against their right to earn livelihood and also hamper the
"invaluable" linkage provided by rickshaws.
The Bench headed by Chief Justice A P Shah and comprising Justices S
Ravindra Bhat and S Muralidhar also took exception to the by-law
authorising the police, the Municipal Corporation of Delhi (MCD) and
other agencies to impound rickshaws. It directed the agencies to do
away with any authorisation that was against the law.
But the court refrained from quashing zonal restrictions or the ban on
use of rickshaws on arterial roads. The Bench held that the civic
bodies have the right to take such decisions in greater public
Expressing concern over the manner in which civic authorities and the
police treat cycle-rickshaw pullers, the court said, "It would be
important for public authorities, particularly law enforcement
agencies, to display sensitivity when exercising coercive powers."
The Bench also differed from an earlier High Court verdict which held
that plying rickshaws hurt or offended human dignity, and that the
state should eventually eliminate the trade. The Bench said, "The
right of an individual to ply cycle-rickshaw or other forms of
transport falls within the legitimate exercise of his freedom
guaranteed under Article 19(1) (g)."
The court found no objective criteria that the MCD relied on to fix
the limit of rickshaw licences at 99,000. It noted that no such policy
was framed to limit the number of motorised vehicles.
"The linkage provided by non-motorised transport such as
cycle-rickshaws is invaluable," the court held.
The Bench pointed out that the agencies had, in a way, singled out
cycle-rickshaws, though there are over 60 lakh motor vehicles,
including 32 lakh cars, on Delhi's roads. "The respondents have to
consider all options, including imposing stringent restrictions on use
and movement of private cars, in certain congested areas and also
limit their use," it said. The Bench referred to similar policies in
London, and some other cities abroad, where stiff congestion fee is
levied on private vehicles entering some areas as a deterrent.
The court also quashed the by-law empowering the police to confiscate
and destroy rickshaws without valid licences. "There is no power in
the MCD, much less the Delhi Police, to seize and either sell in
auction or destroy a rickshaw even where it is found to be driven
without a licence, or by a person not having a proper licence," the
"We are not unmindful of the manner in which these wide powers were
being exercised, with cycle-rickshaws being easy targets for... a
traffic policeman. It is hoped that the Delhi Police will instruct its

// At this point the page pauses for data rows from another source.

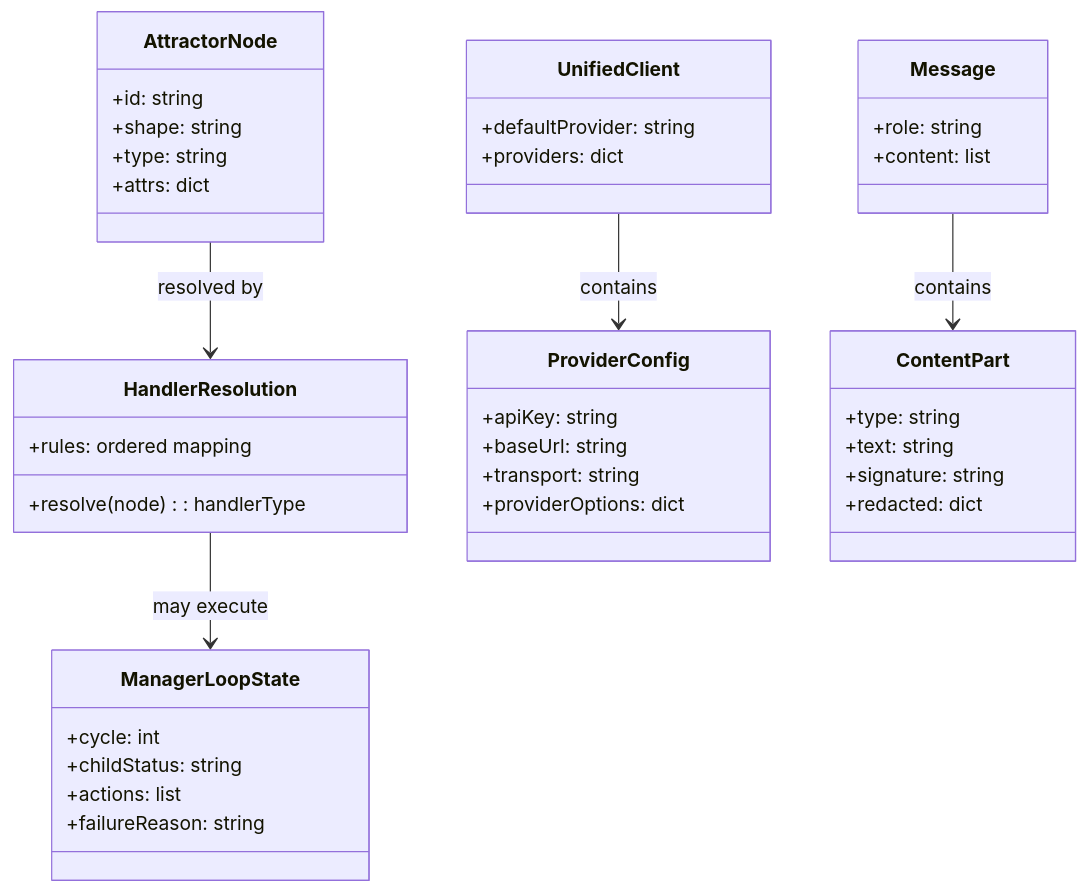
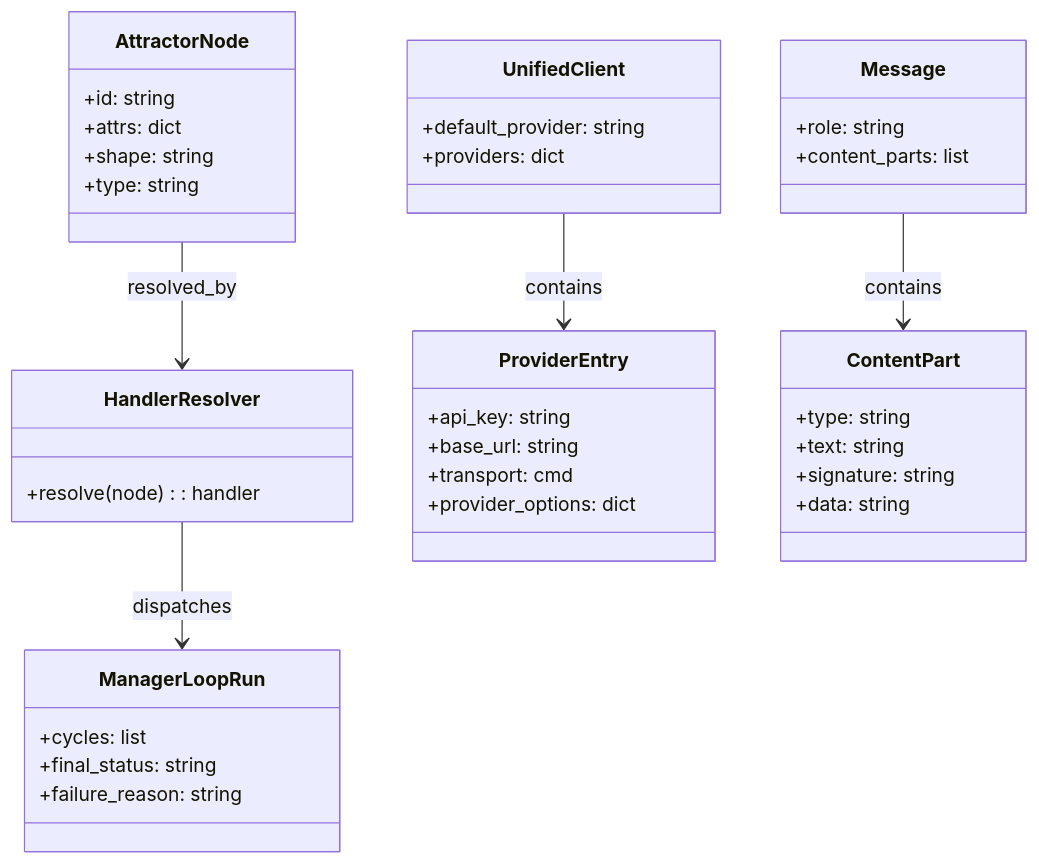
Before and after one commit to jaytaylor/attractor-tcl: the first of 5 diagrams in docs/sprints/SPRINT-006-nlspec-adherence-gap-closure.md, drawn with Mermaid. The commit also changed other lines of this file, not shown here.

````diff
--- a/docs/sprints/SPRINT-006-nlspec-adherence-gap-closure.md
+++ b/docs/sprints/SPRINT-006-nlspec-adherence-gap-closure.md
@@ -634,44 +442,42 @@
 ```mermaid
 classDiagram
   class AttractorNode {
     +id: string
+    +attrs: dict
     +shape: string
     +type: string
-    +attrs: dict
   }
-  class HandlerResolution {
-    +resolve(node): handlerType
-    +rules: ordered mapping
+  class HandlerResolver {
+    +resolve(node): handler
   }
-  class ManagerLoopState {
-    +cycle: int
-    +childStatus: string
-    +actions: list
-    +failureReason: string
+  class ManagerLoopRun {
+    +cycles: list
+    +final_status: string
+    +failure_reason: string
   }
   class UnifiedClient {
-    +defaultProvider: string
+    +default_provider: string
     +providers: dict
   }
-  class ProviderConfig {
-    +apiKey: string
-    +baseUrl: string
-    +transport: string
-    +providerOptions: dict
+  class ProviderEntry {
+    +api_key: string
+    +base_url: string
+    +transport: cmd
+    +provider_options: dict
   }
   class Message {
     +role: string
-    +content: list
+    +content_parts: list
   }
   class ContentPart {
     +type: string
     +text: string
     +signature: string
-    +redacted: dict
+    +data: string
   }
 
-  AttractorNode --> HandlerResolution : resolved by
-  HandlerResolution --> ManagerLoopState : may execute
-  UnifiedClient --> ProviderConfig : contains
+  AttractorNode --> HandlerResolver : resolved_by
+  HandlerResolver --> ManagerLoopRun : dispatches
+  UnifiedClient --> ProviderEntry : contains
   Message --> ContentPart : contains
 ```
````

personnel to treat rickshaw-pullers with sensitivity."
The court's directives came on PILs filed by two groups — Manushi
Sangthan, and Initiative for Transportation and Development Programmes
— seeking court's intervention in MCD policies taking away the rights

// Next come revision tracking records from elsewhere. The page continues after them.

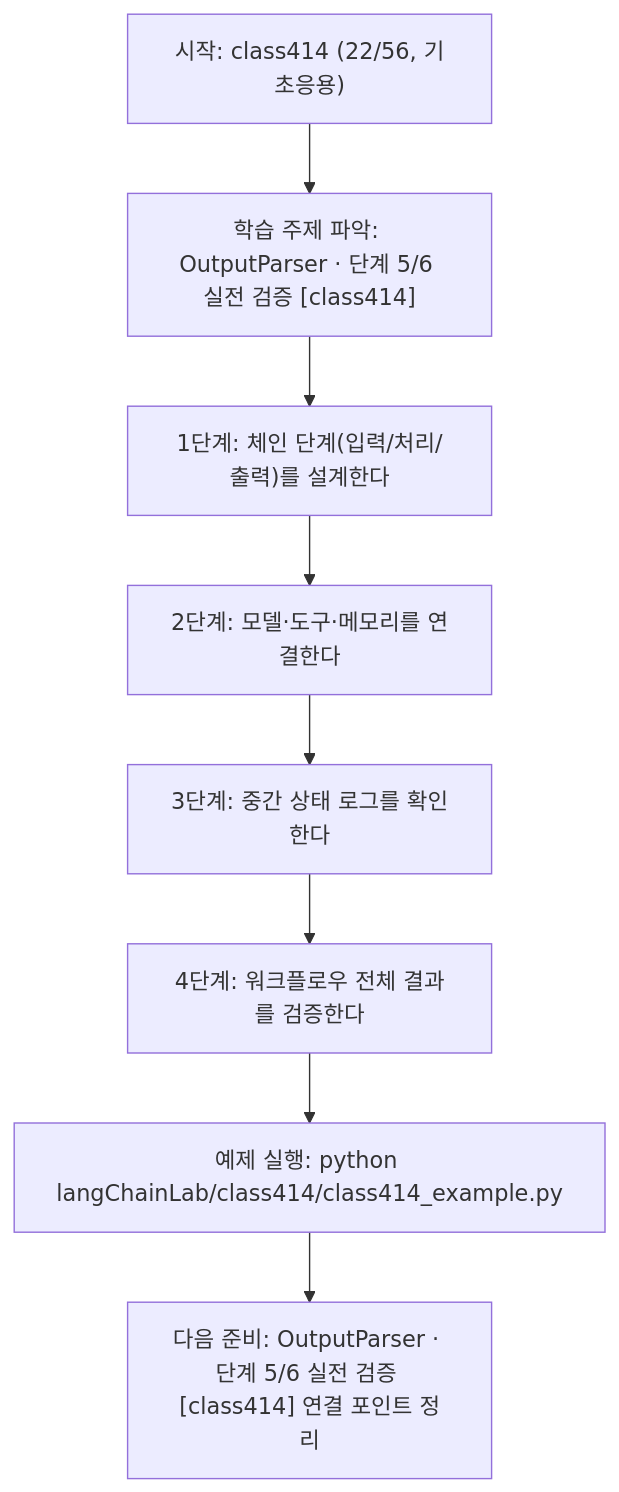
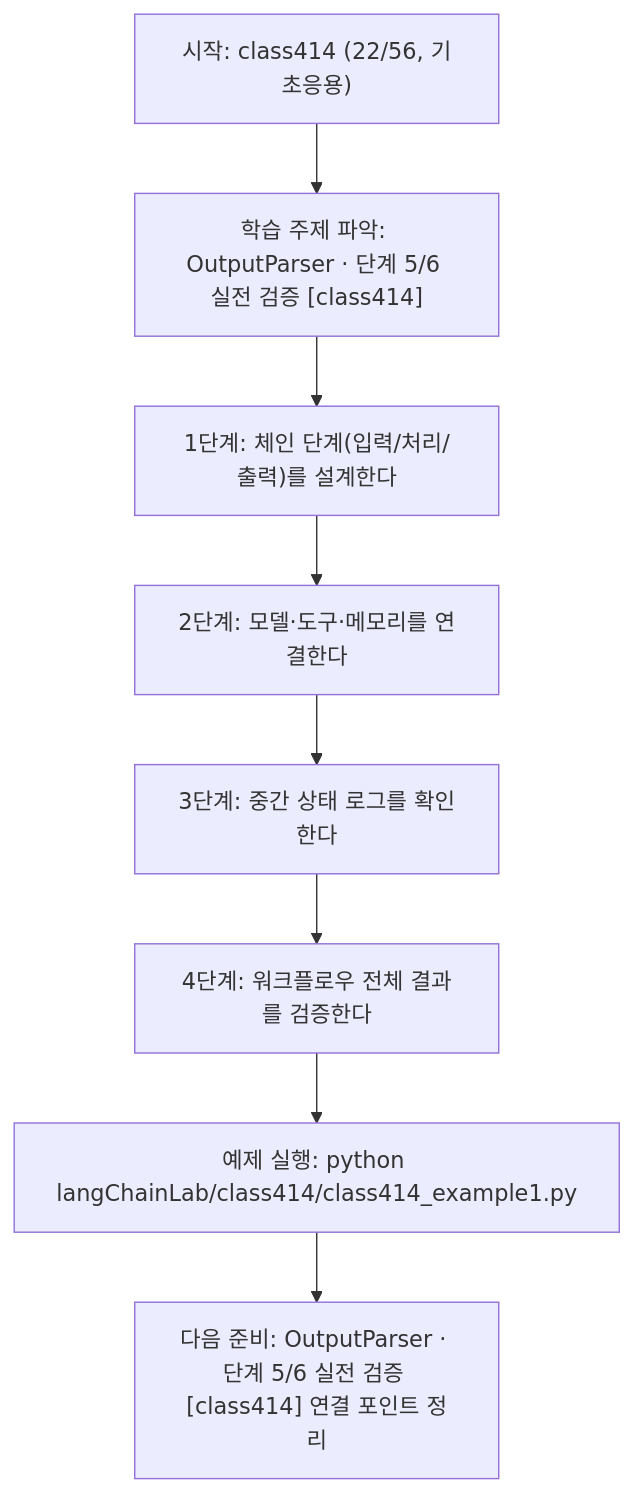
One commit to edumgt/Python-AI_Agent-Class changed the diagram in langChainLab/class414/class414.md. Above: the diagram before and after it, drawn with Mermaid. The commit also changed other lines of this file and 2959 other files, not shown here.

````diff
--- a/langChainLab/class414/class414.md
+++ b/langChainLab/class414/class414.md
@@ -108,18 +108,18 @@
 ```mermaid
 flowchart TD
 N1["시작: class414 (22/56, 기초응용)"]
 N2["학습 주제 파악: OutputParser · 단계 5/6 실전 검증 [class414]"]
 N3["1단계: 체인 단계(입력/처리/출력)를 설계한다"]
 N4["2단계: 모델·도구·메모리를 연결한다"]
 N5["3단계: 중간 상태 로그를 확인한다"]
 N6["4단계: 워크플로우 전체 결과를 검증한다"]
-N7["예제 실행: python langChainLab/class414/class414_example.py"]
+N7["예제 실행: python langChainLab/class414/class414_example1.py"]
 N8["다음 준비: OutputParser · 단계 5/6 실전 검증 [class414] 연결 포인트 정리"]
 N1 --> N2
 N2 --> N3
 N3 --> N4
 N4 --> N5
 N5 --> N6
 N6 --> N7
 N7 --> N8
 ```
````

of rickshaw-pullers in an arbitrary manner.
HC: make special task force to smoothen traffic
The High Court pressed the need for an overall agency to look after
traffic situation in the city. The court said the Delhi government,
MCD, DDA and the Delhi Police "shall constitute a special task force
to explore all questions pertaining to traffic". The objective, the
Bench said while hearing the PIL on cycle-rickshaws, is to minimise
congestion, reduce pollution levels of motor vehicles, and ensure
"equitable access to all classes of vehicles, including non-motorised
transport such as bicycles and cycle-rickshaws".
What Court Says
* Sensitivity required on part of civic body, police officials
* If not on cars and other vehicles, why a cap on the number of
licences for rickshaws?
* No objective criteria in MCD's rule fixing number of licences at 99,000
* Police and civic officials have no right to impound rickshaws
* Constitution gives right to ply cycle-rickshaw or other forms of
transport to earn livelihood
* Restriction or ban on use of rickshaws on arterial roads stays
Rickshaws: Earlier orders
JULY 27, 2006: High Court prohibits cycle-rickshaws from all arterial
roads in Delhi; says these roads are meant for "heavy vehicular
traffic, cars and two-wheelers"
* Says rickshaws congesting arterial roads
OCTOBER 2006: High Court issues directs MCD to implement ban on
rickshaws. Also bars issuing of new licences to rickshaws — calls for
review of policy allowing licences for a rickshaw owner, as opposed to
a "rickshaw puller"
* Also objects to plying of rickshaws in Capital on grounds that
rickshaw-pulling is against human dignity and results in exploitation
by influential "mafia"
* Directs all "arterial roads in MCD area be strictly prohibited" for
rickshaws; orders MCD to take strict legal action against violators